DATA TO EXAMINE:
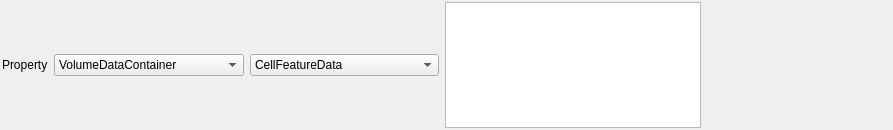
Before: the Qt Designer form Source/DREAM3DWidgetsLib/FilterParameterWidgets/UI_Files/MultiDataArraySelectionWidget.ui in BlueQuartzSoftware/DREAM3D, drawn with Qt 5.
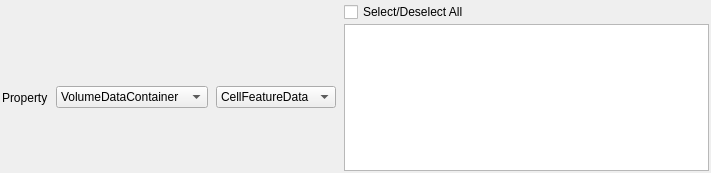
After: the same form once the commit is applied.

Commit message:
Turned on tristate feature for the Select All/Deselect All checkbox, so that we can see when some arrays are checked but not all.
updates #218.

What changed in the file:
```diff
--- a/Source/DREAM3DWidgetsLib/FilterParameterWidgets/UI_Files/MultiDataArraySelectionWidget.ui
+++ b/Source/DREAM3DWidgetsLib/FilterParameterWidgets/UI_Files/MultiDataArraySelectionWidget.ui
@@ -6,11 +6,11 @@
    <rect>
     <x>0</x>
     <y>0</y>
-    <width>893</width>
-    <height>130</height>
+    <width>711</width>
+    <height>173</height>
    </rect>
   </property>
-  <layout class="QHBoxLayout" name="horizontalLayout">
+  <layout class="QGridLayout" name="gridLayout">
    <property name="leftMargin">
     <number>2</number>
    </property>
@@ -23,23 +23,16 @@
    <property name="bottomMargin">
     <number>2</number>
    </property>
-   <item>
-    <widget class="QLabel" name="label">
-     <property name="sizePolicy">
-      <sizepolicy hsizetype="Preferred" vsizetype="Preferred">
-       <horstretch>0</horstretch>
-       <verstretch>0</verstretch>
-      </sizepolicy>
-     </property>
-     <property name="text">
-      <string>Property</string>
-     </property>
-    </widget>
-   </item>
-   <item>
+   <property name="horizontalSpacing">
+    <number>8</number>
+   </property>
+   <property name="verticalSpacing">
+    <number>2</number>
+   </property>
+   <item row="1" column="2">
     <widget class="QComboBox" name="dataContainerList">
      <property name="sizePolicy">
-      <sizepolicy hsizetype="MinimumExpanding" vsizetype="Maximum">
+      <sizepolicy hsizetype="Preferred" vsizetype="Maximum">
        <horstretch>0</horstretch>
        <verstretch>0</verstretch>
       </sizepolicy>
@@ -54,43 +47,53 @@
      </item>
     </widget>
    </item>
-   <item>
-    <widget class="QComboBox" name="attributeMatrixList">
-     <property name="sizePolicy">
-      <sizepolicy hsizetype="MinimumExpanding" vsizetype="Maximum">
-       <horstretch>0</horstretch>
-       <verstretch>0</verstretch>
-      </sizepolicy>
-     </property>
-     <property name="toolTip">
-      <string>This is the AttributeMatrix selection</string>
-     </property>
-     <item>
-      <property name="text">
-       <string>CellFeatureData</string>
-      </property>
-     </item>
-    </widget>
-   </item>
-   <item>
+   <item row="1" column="4">
     <widget class="QListWidget" name="attributeArraysWidget">
      <property name="editTriggers">
       <set>QAbstractItemView::NoEditTriggers</set>
      </property>
     </widget>
    </item>
-   <item>
-    <spacer name="horizontalSpacer">
-     <property name="orientation">
-      <enum>Qt::Horizontal</enum>
+   <item row="0" column="4">
+    <widget class="QCheckBox" name="selectCheckBox">
+     <property name="text">
+      <string>Select/Deselect All</string>
      </property>
-     <property name="sizeHint" stdset="0">
-      <size>
-       <width>40</width>
-       <height>20</height>
-      </size>
+     <property name="tristate">
+      <bool>true</bool>
      </property>
-    </spacer>
+    </widget>
+   </item>
+   <item row="1" column="0">
+    <widget class="QLabel" name="label">
+     <property name="sizePolicy">
+      <sizepolicy hsizetype="Preferred" vsizetype="Preferred">
+       <horstretch>0</horstretch>
+       <verstretch>0</verstretch>
+      </sizepolicy>
+     </property>
+     <property name="text">
+      <string>Property</string>
+     </property>
+    </widget>
+   </item>
+   <item row="1" column="3">
+    <widget class="QComboBox" name="attributeMatrixList">
+     <property name="sizePolicy">
+      <sizepolicy hsizetype="Preferred" vsizetype="Maximum">
+       <horstretch>0</horstretch>
+       <verstretch>0</verstretch>
+      </sizepolicy>
+     </property>
+     <property name="toolTip">
+      <string>This is the AttributeMatrix selection</string>
+     </property>
+     <item>
+      <property name="text">
+       <string>CellFeatureData</string>
+      </property>
+     </item>
+    </widget>
    </item>
   </layout>
  </widget>
```
The commit also changes 1 other file.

WORK INSTRUCTION: Return every line of the records exactly as given, pictures excluded.

ANSWER BOX:
Before: the Qt Designer form Source/DREAM3DWidgetsLib/FilterParameterWidgets/UI_Files/MultiDataArraySelectionWidget.ui in BlueQuartzSoftware/DREAM3D, drawn with Qt 5.
After: the same form once the commit is applied.

Commit message:
Turned on tristate feature for the Select All/Deselect All checkbox, so that we can see when some arrays are checked but not all.
updates #218.

What changed in the file:
```diff
--- a/Source/DREAM3DWidgetsLib/FilterParameterWidgets/UI_Files/MultiDataArraySelectionWidget.ui
+++ b/Source/DREAM3DWidgetsLib/FilterParameterWidgets/UI_Files/MultiDataArraySelectionWidget.ui
@@ -6,11 +6,11 @@
    <rect>
     <x>0</x>
     <y>0</y>
-    <width>893</width>
-    <height>130</height>
+    <width>711</width>
+    <height>173</height>
    </rect>
   </property>
-  <layout class="QHBoxLayout" name="horizontalLayout">
+  <layout class="QGridLayout" name="gridLayout">
    <property name="leftMargin">
     <number>2</number>
    </property>
@@ -23,23 +23,16 @@
    <property name="bottomMargin">
     <number>2</number>
    </property>
-   <item>
-    <widget class="QLabel" name="label">
-     <property name="sizePolicy">
-      <sizepolicy hsizetype="Preferred" vsizetype="Preferred">
-       <horstretch>0</horstretch>
-       <verstretch>0</verstretch>
-      </sizepolicy>
-     </property>
-     <property name="text">
-      <string>Property</string>
-     </property>
-    </widget>
-   </item>
-   <item>
+   <property name="horizontalSpacing">
+    <number>8</number>
+   </property>
+   <property name="verticalSpacing">
+    <number>2</number>
+   </property>
+   <item row="1" column="2">
     <widget class="QComboBox" name="dataContainerList">
      <property name="sizePolicy">
-      <sizepolicy hsizetype="MinimumExpanding" vsizetype="Maximum">
+      <sizepolicy hsizetype="Preferred" vsizetype="Maximum">
        <horstretch>0</horstretch>
        <verstretch>0</verstretch>
       </sizepolicy>
@@ -54,43 +47,53 @@
      </item>
     </widget>
    </item>
-   <item>
-    <widget class="QComboBox" name="attributeMatrixList">
-     <property name="sizePolicy">
-      <sizepolicy hsizetype="MinimumExpanding" vsizetype="Maximum">
-       <horstretch>0</horstretch>
-       <verstretch>0</verstretch>
-      </sizepolicy>
-     </property>
-     <property name="toolTip">
-      <string>This is the AttributeMatrix selection</string>
-     </property>
-     <item>
-      <property name="text">
-       <string>CellFeatureData</string>
-      </property>
-     </item>
-    </widget>
-   </item>
-   <item>
+   <item row="1" column="4">
     <widget class="QListWidget" name="attributeArraysWidget">
      <property name="editTriggers">
       <set>QAbstractItemView::NoEditTriggers</set>
      </property>
     </widget>
    </item>
-   <item>
-    <spacer name="horizontalSpacer">
-     <property name="orientation">
-      <enum>Qt::Horizontal</enum>
+   <item row="0" column="4">
+    <widget class="QCheckBox" name="selectCheckBox">
+     <property name="text">
+      <string>Select/Deselect All</string>
      </property>
-     <property name="sizeHint" stdset="0">
-      <size>
-       <width>40</width>
-       <height>20</height>
-      </size>
+     <property name="tristate">
+      <bool>true</bool>
      </property>
-    </spacer>
+    </widget>
+   </item>
+   <item row="1" column="0">
+    <widget class="QLabel" name="label">
+     <property name="sizePolicy">
+      <sizepolicy hsizetype="Preferred" vsizetype="Preferred">
+       <horstretch>0</horstretch>
+       <verstretch>0</verstretch>
+      </sizepolicy>
+     </property>
+     <property name="text">
+      <string>Property</string>
+     </property>
+    </widget>
+   </item>
+   <item row="1" column="3">
+    <widget class="QComboBox" name="attributeMatrixList">
+     <property name="sizePolicy">
+      <sizepolicy hsizetype="Preferred" vsizetype="Maximum">
+       <horstretch>0</horstretch>
+       <verstretch>0</verstretch>
+      </sizepolicy>
+     </property>
+     <property name="toolTip">
+      <string>This is the AttributeMatrix selection</string>
+     </property>
+     <item>
+      <property name="text">
+       <string>CellFeatureData</string>
+      </property>
+     </item>
+    </widget>
    </item>
   </layout>
  </widget>
```
The commit also changes 1 other file.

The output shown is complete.